Sukkot is begins on the 15th day of Tishri or 5 days after Yom Kippur and is the most joyous of Jewish holidays. It is often referred to in Jewish literature as Z'man Simchatein or the "Season of our Rejoicing".

Sukkot is the last of the three festival feast. Like Passover and Shavu'ot, Sukkot has dual significance. Historically sukkot, which means booths, commemorates the 40 year period in which the Israelites wandered the desert after fleeing Egypt. A time when they lived in temporary shelters. Agriculturally it is a harvest festival referred to as Chag Ha-Asif, the Festival of Ingathering.

[edit] Traditions

Sukkot last for seven days. No work is permitted on the first two days of the holiday.

Jews are commanded to dwell in temporary shelters known as sukkah. To fulfill the commandment of dwell on must eat meals in the sukkah. If weather permits one should spend as much time as possible in the sukkah, even sleeping at night.

[edit] Building a Sukkah

Sukkot sukkah.jpg
The sukkah must have two and a half walls. The walls do not have to be solid but cannot be blown away by wind. There is no size restrictions on the sukkah but it must be large enough to live in. The roof must be made of material referred to as sekhakh or covering. The sekhakh must be grown from the ground and cut off; tree branches, corn stalks, and sticks will qualify. The covering must be left loose and not tied down and must be placed so rain can come in and the stars can be seen, but not so there is more light than shade.

[edit] Arba Minim - the Four Species

Another observance of sukkot is arba minim, the four species, or the lulav and etrog. One must take these four plants and rejoice. The etrog is a citrus similar to a lemon and native to Israel. A palm branch, lulav, two willow branches or aravot and three myrtle branches, hadassm are tied together and called lulav since the palm branch is the largest. The lulav is held in the right hand and the etrog in the right. They are waved in all directions during blessings. They are also held and waved during the Hallel prayer in religious services and during the process around the bimah. On the seventh day of Sukkot seven circuits are made around the bimah the willow branches are then beat against teh floor five times shking loose leaves. The falling leaves represent the desire for rainfall.
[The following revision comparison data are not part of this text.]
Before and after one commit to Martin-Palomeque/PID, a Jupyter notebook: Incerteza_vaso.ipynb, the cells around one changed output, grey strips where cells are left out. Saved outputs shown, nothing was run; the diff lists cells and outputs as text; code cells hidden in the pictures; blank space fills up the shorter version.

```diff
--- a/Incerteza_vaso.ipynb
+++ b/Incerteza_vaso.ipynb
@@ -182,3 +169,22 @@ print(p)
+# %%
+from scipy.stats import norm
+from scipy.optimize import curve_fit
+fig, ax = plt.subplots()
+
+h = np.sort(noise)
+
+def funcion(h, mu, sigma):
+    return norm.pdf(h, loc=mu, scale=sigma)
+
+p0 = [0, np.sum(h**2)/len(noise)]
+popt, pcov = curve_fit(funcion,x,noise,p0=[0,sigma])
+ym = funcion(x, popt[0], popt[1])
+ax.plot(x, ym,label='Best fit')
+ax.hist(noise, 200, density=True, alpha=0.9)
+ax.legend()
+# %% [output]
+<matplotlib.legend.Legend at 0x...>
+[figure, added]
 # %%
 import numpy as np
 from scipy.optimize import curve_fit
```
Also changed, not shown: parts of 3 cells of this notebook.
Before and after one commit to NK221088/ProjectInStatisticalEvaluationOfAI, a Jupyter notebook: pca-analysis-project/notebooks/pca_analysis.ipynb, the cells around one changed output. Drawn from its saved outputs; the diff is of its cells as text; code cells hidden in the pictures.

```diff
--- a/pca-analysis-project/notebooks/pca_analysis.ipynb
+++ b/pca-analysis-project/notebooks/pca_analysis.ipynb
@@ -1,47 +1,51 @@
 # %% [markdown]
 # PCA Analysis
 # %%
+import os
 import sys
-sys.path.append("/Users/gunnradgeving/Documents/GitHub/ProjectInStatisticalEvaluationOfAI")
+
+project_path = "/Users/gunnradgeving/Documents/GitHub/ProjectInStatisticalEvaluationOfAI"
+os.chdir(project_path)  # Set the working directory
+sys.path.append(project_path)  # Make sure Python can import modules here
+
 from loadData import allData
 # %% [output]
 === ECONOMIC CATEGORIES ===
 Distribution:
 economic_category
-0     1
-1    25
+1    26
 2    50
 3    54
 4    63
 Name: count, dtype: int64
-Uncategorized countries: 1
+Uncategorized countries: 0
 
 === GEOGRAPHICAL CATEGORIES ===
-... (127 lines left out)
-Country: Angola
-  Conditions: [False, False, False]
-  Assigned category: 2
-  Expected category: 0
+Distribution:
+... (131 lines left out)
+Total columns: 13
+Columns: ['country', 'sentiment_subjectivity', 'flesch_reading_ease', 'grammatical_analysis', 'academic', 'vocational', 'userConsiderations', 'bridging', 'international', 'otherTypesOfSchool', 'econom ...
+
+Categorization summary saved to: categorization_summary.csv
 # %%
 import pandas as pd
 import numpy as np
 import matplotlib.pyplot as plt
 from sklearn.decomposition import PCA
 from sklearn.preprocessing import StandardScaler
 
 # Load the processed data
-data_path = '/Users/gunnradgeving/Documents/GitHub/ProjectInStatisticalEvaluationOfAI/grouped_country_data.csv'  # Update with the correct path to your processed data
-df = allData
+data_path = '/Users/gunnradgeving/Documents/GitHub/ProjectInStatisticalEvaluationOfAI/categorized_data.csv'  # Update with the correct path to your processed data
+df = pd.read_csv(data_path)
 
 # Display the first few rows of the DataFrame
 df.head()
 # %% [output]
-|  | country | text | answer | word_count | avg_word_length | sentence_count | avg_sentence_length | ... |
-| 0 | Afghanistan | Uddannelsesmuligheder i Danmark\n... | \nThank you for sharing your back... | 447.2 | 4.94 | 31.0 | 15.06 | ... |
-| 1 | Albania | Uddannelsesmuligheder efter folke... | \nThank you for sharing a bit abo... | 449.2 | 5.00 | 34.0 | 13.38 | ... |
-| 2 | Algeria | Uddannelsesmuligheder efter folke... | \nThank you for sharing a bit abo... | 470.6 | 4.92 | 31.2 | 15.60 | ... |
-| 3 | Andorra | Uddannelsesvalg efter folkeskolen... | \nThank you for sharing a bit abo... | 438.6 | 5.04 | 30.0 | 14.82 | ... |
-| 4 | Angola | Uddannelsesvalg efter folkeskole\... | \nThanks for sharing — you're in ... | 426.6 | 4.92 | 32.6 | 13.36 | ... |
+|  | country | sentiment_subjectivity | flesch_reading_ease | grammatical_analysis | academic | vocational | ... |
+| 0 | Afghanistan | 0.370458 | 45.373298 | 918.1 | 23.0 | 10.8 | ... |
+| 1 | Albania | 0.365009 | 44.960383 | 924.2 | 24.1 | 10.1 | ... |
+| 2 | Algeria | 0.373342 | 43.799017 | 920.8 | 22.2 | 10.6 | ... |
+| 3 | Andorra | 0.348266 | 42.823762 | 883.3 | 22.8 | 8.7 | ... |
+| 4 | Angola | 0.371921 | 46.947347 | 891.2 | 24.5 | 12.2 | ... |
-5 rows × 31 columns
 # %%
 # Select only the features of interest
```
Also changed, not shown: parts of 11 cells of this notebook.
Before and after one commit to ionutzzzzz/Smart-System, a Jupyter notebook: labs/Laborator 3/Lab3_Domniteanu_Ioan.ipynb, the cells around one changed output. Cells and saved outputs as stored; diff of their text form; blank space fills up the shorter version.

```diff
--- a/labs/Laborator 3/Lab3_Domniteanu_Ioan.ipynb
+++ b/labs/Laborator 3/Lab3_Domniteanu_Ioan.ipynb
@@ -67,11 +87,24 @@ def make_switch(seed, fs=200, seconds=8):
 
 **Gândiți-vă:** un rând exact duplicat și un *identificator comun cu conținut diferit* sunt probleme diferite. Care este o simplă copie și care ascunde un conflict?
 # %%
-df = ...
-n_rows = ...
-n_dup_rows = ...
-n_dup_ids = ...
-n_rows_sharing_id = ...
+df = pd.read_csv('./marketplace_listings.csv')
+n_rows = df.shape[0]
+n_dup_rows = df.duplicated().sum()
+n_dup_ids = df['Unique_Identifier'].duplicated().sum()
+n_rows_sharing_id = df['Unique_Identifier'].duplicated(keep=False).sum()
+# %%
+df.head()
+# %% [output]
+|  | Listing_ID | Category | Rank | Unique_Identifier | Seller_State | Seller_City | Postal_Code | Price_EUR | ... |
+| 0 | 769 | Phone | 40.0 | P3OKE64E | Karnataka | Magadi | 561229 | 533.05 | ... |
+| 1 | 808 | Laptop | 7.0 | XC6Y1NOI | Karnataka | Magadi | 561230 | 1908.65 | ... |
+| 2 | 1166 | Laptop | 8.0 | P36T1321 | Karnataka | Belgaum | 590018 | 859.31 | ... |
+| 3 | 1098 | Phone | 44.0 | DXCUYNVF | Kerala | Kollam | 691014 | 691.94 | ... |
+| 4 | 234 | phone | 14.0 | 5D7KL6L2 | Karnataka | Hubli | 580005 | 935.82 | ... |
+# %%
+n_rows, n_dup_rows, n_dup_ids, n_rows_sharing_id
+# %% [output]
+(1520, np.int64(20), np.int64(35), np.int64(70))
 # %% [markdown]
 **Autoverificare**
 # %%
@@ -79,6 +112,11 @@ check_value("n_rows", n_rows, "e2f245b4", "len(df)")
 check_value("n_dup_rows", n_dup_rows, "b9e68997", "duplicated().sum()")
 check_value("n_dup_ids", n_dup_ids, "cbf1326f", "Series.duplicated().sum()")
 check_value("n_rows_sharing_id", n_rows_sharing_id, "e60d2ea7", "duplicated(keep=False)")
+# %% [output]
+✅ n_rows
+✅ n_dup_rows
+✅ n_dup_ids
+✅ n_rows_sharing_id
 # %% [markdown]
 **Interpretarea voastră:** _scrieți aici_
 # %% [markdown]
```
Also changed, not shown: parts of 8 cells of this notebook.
[edit] Sources

Judaism 101 - Sukkot

[edit] Related Links

[edit] Jewish Holidays